(Description of the task) Say only how many lines in the entries below contain the word "function".

(Information provided)

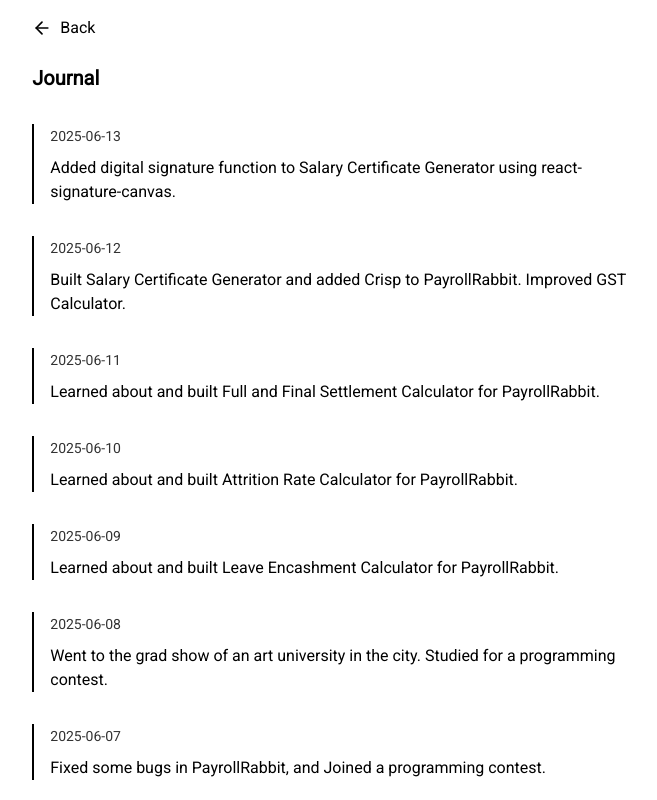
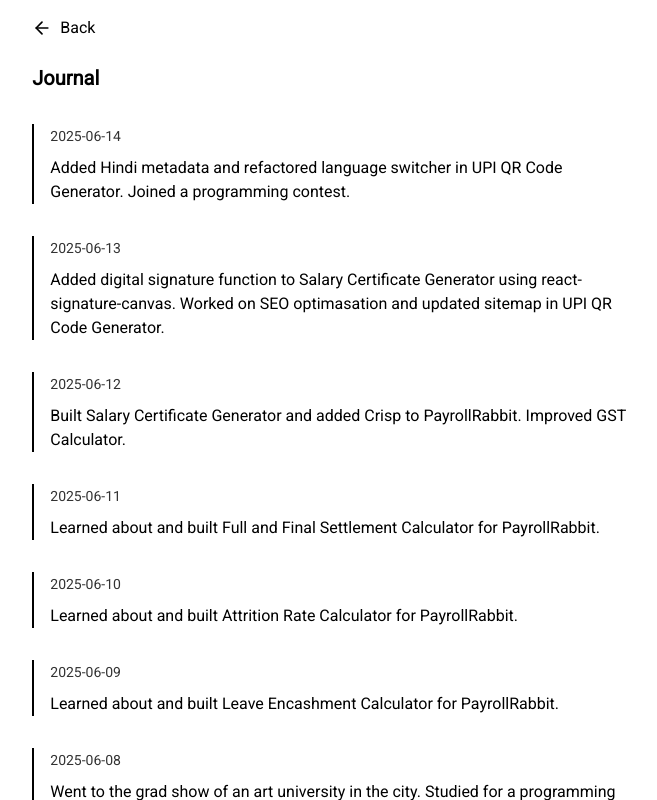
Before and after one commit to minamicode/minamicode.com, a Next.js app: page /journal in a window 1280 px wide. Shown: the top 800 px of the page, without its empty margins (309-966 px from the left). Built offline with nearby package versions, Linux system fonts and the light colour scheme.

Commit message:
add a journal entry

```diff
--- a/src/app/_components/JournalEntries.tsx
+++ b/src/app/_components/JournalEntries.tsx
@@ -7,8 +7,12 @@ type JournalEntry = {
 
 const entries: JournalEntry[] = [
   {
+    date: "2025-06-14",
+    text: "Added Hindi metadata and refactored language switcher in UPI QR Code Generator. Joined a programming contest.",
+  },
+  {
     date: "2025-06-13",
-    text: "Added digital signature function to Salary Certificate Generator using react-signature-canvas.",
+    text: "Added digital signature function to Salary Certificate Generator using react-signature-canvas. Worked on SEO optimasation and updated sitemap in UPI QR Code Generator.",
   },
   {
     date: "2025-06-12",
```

(Solution) 2